It's a good read and he hits the nail on the head overall. Let's face it, who cares how many records you can juggle if your show sucks? But we did raise our eyebrows on some other points he brings up. Especially where he says he's constrained to work on a set timeline because the lights and visuals cannot be synced otherwise. In fact, we went so far to scratch our heads.
Syncing your Ableton Live setup via midi over wifi in such big venues is indeed unreliable. But surely there are more ways to sync up lights and visuals, while keeping room for creativity? In fact, we know for certain there are other ways. Eyesupply was doing it every night in stadiums and festivals all over the world. But we bit our lip.
Now finally we can speak freely about project Nimra, which was the SMPTE synchronization specifically built for Armin van Buuren's 'Armin Only' world tour setup. He has released a video on YouTube, showcasing how his CDJ decks are controlling a trusty computer running none other than Resolume Arena on a SMPTE input, powered by Eyesupply.
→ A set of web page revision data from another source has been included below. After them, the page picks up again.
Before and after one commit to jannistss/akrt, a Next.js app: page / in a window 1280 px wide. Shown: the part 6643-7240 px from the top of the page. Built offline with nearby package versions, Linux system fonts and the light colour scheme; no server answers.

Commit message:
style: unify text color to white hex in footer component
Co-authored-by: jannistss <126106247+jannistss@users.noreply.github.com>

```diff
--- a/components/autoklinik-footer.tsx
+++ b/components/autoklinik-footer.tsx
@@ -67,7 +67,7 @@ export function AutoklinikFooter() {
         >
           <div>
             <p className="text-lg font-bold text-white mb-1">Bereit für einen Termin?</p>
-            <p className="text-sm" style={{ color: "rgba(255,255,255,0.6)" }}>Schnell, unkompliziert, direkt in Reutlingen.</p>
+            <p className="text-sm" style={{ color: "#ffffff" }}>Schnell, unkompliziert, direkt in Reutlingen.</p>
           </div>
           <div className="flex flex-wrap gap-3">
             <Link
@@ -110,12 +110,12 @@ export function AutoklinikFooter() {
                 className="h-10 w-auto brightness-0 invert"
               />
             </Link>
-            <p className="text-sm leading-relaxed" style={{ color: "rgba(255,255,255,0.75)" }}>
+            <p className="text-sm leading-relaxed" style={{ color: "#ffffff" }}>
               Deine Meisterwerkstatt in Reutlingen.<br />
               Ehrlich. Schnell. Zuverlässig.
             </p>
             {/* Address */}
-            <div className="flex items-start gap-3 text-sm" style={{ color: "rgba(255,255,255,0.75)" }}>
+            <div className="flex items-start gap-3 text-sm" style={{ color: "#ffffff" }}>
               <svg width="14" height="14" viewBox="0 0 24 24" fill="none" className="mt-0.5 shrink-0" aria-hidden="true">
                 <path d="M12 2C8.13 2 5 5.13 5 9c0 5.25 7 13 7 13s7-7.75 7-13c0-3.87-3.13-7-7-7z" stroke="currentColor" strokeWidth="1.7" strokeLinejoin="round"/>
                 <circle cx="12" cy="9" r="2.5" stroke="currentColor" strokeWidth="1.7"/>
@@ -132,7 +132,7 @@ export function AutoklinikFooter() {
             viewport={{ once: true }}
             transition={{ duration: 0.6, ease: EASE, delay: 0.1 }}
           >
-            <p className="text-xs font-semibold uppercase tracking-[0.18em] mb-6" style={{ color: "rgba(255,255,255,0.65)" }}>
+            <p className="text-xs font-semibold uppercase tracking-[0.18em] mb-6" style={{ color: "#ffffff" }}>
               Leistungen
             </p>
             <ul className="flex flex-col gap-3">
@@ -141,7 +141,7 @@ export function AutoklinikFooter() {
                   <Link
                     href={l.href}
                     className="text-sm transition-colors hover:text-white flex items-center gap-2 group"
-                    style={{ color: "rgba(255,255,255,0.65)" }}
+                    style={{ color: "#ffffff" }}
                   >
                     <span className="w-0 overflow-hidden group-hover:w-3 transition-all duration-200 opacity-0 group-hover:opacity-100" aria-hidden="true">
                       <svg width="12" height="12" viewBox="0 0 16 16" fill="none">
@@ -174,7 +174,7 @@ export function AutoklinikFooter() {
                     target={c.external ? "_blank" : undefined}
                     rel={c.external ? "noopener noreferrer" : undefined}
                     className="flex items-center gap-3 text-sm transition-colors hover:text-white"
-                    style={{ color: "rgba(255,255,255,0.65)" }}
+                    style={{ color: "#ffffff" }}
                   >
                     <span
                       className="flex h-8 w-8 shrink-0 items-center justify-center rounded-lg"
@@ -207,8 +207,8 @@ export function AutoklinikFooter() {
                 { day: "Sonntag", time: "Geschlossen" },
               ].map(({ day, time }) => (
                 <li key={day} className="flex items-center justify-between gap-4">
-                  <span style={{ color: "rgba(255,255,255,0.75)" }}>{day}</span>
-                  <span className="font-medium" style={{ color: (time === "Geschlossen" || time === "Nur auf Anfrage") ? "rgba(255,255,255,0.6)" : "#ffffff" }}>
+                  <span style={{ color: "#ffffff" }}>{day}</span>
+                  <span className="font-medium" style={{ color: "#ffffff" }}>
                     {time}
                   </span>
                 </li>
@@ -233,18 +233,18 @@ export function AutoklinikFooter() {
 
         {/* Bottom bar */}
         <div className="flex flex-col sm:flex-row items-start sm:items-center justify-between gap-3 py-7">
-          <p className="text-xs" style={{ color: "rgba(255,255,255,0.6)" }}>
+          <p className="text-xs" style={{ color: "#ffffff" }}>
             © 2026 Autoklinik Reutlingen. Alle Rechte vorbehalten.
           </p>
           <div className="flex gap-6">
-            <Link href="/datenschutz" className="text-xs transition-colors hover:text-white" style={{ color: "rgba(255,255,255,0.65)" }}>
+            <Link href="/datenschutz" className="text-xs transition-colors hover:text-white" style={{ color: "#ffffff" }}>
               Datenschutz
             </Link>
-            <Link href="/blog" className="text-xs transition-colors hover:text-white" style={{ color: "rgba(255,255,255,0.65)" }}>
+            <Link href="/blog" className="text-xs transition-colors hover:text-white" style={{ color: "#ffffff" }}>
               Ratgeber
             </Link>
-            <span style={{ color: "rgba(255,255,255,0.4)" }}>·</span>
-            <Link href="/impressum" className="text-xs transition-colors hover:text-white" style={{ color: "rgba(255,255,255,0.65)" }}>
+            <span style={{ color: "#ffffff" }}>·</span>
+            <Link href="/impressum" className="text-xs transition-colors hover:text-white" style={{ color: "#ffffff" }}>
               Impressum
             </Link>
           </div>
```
What's amazing about it? They've created a reliable system which can be built-up and tore down night after night. Sometimes even three to four times in a single night. All the while leaving room for both Armin and the Eyesupply crew to improvise where they feel like it and be tight in sync where they need it. And that's what a live performance is all about.